“Re-vision—the act of looking back, of seeing with fresh eyes,” for poet, Adrienne Rich, is an act “of entering an old text from a new critical direction. As one of the most widely read and influential poets of the second half of the 20th century, the late Adrienne Cecile Rich, who passed away in Santa Cruz, was also an essayist and feminist who reminds us of the urgent need to see beyond ourselves, given that for women this act of “seeing with fresh eyes” is more than a chapter in cultural history: it is an act of survival.” In so daring to see beyond ourselves with fresh eyes, we can develop new relationships to all texts, even sacred texts. It is all a question of how we see ourselves in relation to the text and its sacred inspiration. So when Moses says to the Children of Israel, “See I place before you today a blessing and a curse”—they enter an important stage of maturity in their covenantal relationship—responsibility. Seeing the consequences of our actions is a sign of growing responsibility. These are proclaimed on Mount Gerizim and Mount Ebal as the Israelites are crossing over into the Holy Land. Establishing a Temple is making a place where the divine will dwell in essence and Name.

This will become the new central address for sacrifices, and in keeping with the overall theology of Deuteronomy, no offerings can be made to the divine outside this local. Laws of tithing are discussed including as it relates to produce eaten in Jerusalem, and how in certain years the tithe is given to the needy instead. Here we encounter one of the first iterations of charity as an obligation devolving upon the Jew to aid those in need with a gift or loan. But all such loans are forgiven on the Sabbatical year and all indentured servants are freed after six years of service. The theme of seeing concludes this parshah in listing the three pilgrimage festivals of Passover, Pentecosts, and Feast of Booths as moments when the pilgrim goes to see and be seen before the divine in the precincts of the Holy Temple in Jerusalem.

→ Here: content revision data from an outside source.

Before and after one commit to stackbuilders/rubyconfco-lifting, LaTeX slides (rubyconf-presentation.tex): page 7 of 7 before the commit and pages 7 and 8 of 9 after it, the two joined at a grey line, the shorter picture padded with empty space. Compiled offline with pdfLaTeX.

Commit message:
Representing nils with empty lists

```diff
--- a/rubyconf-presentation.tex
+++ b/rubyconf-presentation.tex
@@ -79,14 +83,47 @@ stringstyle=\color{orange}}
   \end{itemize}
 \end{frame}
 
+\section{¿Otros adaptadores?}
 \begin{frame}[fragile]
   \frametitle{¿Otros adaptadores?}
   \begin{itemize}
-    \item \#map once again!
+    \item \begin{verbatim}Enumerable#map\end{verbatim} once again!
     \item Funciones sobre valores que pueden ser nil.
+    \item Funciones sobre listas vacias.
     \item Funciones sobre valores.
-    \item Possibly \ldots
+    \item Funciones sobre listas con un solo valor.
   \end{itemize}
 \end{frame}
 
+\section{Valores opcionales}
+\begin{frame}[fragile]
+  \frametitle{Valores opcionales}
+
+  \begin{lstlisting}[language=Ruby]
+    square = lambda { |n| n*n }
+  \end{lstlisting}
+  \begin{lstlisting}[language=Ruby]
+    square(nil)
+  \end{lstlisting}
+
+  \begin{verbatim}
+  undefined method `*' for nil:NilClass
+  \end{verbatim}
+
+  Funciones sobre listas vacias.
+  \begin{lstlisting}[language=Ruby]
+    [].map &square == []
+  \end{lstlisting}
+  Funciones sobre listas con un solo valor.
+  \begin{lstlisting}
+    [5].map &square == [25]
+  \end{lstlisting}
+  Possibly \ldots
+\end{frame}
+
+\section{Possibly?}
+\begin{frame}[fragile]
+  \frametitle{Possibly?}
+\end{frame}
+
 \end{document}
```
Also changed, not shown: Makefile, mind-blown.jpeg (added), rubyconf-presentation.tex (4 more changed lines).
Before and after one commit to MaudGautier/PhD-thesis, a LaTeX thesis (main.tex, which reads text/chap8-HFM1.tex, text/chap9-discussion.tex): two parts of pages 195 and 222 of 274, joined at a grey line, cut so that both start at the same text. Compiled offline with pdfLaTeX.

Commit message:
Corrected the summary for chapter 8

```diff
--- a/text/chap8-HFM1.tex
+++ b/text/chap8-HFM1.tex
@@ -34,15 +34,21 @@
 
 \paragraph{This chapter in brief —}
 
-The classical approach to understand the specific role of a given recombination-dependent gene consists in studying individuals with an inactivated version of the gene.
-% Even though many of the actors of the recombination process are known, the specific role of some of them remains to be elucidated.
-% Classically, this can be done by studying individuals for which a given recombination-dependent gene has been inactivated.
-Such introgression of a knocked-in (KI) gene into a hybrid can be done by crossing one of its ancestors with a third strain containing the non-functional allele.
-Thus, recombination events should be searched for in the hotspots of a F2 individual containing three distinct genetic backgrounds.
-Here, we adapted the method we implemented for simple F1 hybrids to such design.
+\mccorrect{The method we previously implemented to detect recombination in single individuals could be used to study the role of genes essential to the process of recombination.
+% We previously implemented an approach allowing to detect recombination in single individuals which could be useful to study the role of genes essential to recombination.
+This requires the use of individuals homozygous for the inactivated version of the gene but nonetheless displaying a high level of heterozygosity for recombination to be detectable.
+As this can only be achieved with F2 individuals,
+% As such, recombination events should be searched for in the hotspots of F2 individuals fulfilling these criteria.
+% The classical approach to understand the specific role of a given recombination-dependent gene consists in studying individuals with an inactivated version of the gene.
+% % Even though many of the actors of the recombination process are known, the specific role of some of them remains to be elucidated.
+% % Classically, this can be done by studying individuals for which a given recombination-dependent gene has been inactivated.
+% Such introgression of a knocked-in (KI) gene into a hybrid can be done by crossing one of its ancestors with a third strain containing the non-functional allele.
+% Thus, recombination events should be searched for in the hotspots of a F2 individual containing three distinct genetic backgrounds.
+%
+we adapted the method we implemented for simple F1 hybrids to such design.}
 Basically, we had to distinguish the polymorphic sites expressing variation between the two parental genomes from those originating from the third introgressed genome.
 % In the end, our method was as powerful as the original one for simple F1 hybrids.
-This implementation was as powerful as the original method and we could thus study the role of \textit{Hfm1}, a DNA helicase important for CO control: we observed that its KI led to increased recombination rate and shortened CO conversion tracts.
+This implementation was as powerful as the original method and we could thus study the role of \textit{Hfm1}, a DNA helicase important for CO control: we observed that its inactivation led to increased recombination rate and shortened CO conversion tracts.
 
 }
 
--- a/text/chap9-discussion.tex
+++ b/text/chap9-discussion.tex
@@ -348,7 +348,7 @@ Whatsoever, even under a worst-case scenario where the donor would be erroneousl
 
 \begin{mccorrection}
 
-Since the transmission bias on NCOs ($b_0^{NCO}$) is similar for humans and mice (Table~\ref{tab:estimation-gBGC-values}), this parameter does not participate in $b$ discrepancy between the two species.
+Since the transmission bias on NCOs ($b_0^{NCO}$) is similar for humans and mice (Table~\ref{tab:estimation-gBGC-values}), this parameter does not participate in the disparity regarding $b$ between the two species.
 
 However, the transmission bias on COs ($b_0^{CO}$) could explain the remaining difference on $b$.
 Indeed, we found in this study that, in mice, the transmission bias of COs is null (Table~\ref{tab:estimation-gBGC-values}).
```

Encountering the divine in our lives is indeed a “seeing with fresh eyes” which holds out the hope for such sacred encounters through our lives.